(EXERCISE INPUTS begins)

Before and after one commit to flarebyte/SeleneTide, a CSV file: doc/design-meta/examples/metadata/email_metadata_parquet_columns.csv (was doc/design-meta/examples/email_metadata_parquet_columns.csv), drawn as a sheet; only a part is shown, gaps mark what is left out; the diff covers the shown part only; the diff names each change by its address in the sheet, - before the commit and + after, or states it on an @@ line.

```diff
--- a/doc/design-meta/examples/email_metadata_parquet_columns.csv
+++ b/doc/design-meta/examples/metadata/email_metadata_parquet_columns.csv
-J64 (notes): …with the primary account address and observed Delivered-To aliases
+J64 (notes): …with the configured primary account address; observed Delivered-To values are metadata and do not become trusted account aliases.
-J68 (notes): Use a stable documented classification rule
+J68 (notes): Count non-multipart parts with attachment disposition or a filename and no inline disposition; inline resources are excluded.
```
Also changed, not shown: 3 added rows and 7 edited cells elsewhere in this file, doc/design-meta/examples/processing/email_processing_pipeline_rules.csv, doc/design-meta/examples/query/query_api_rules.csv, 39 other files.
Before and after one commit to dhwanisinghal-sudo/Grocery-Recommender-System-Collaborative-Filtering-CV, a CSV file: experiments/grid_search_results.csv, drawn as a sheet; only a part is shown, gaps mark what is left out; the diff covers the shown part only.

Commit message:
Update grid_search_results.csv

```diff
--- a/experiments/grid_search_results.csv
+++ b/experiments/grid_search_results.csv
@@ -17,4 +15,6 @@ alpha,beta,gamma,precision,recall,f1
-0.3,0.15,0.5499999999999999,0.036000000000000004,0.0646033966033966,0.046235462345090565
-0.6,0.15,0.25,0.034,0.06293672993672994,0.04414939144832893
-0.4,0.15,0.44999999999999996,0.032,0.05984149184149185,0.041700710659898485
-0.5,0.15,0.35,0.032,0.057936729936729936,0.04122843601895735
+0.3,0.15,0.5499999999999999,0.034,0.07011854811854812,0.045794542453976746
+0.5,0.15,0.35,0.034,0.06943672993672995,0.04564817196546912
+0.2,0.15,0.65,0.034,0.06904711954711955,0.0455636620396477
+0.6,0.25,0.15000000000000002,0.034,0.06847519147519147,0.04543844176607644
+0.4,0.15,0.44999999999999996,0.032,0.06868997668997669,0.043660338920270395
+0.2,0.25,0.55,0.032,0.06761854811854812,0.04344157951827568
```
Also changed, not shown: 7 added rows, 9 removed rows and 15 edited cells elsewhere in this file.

(EXERCISE INPUTS ends)

▸ **PROBLEM TO SOLVE**
Copy the records. Each line should match exactly.

▸ **RESULT**
Before and after one commit to flarebyte/SeleneTide, a CSV file: doc/design-meta/examples/metadata/email_metadata_parquet_columns.csv (was doc/design-meta/examples/email_metadata_parquet_columns.csv), drawn as a sheet; only a part is shown, gaps mark what is left out; the diff covers the shown part only; the diff names each change by its address in the sheet, - before the commit and + after, or states it on an @@ line.

```diff
--- a/doc/design-meta/examples/email_metadata_parquet_columns.csv
+++ b/doc/design-meta/examples/metadata/email_metadata_parquet_columns.csv
-J64 (notes): …with the primary account address and observed Delivered-To aliases
+J64 (notes): …with the configured primary account address; observed Delivered-To values are metadata and do not become trusted account aliases.
-J68 (notes): Use a stable documented classification rule
+J68 (notes): Count non-multipart parts with attachment disposition or a filename and no inline disposition; inline resources are excluded.
```
Also changed, not shown: 3 added rows and 7 edited cells elsewhere in this file, doc/design-meta/examples/processing/email_processing_pipeline_rules.csv, doc/design-meta/examples/query/query_api_rules.csv, 39 other files.
Before and after one commit to dhwanisinghal-sudo/Grocery-Recommender-System-Collaborative-Filtering-CV, a CSV file: experiments/grid_search_results.csv, drawn as a sheet; only a part is shown, gaps mark what is left out; the diff covers the shown part only.

Commit message:
Update grid_search_results.csv

```diff
--- a/experiments/grid_search_results.csv
+++ b/experiments/grid_search_results.csv
@@ -17,4 +15,6 @@ alpha,beta,gamma,precision,recall,f1
-0.3,0.15,0.5499999999999999,0.036000000000000004,0.0646033966033966,0.046235462345090565
-0.6,0.15,0.25,0.034,0.06293672993672994,0.04414939144832893
-0.4,0.15,0.44999999999999996,0.032,0.05984149184149185,0.041700710659898485
-0.5,0.15,0.35,0.032,0.057936729936729936,0.04122843601895735
+0.3,0.15,0.5499999999999999,0.034,0.07011854811854812,0.045794542453976746
+0.5,0.15,0.35,0.034,0.06943672993672995,0.04564817196546912
+0.2,0.15,0.65,0.034,0.06904711954711955,0.0455636620396477
+0.6,0.25,0.15000000000000002,0.034,0.06847519147519147,0.04543844176607644
+0.4,0.15,0.44999999999999996,0.032,0.06868997668997669,0.043660338920270395
+0.2,0.25,0.55,0.032,0.06761854811854812,0.04344157951827568
```
Also changed, not shown: 7 added rows, 9 removed rows and 15 edited cells elsewhere in this file.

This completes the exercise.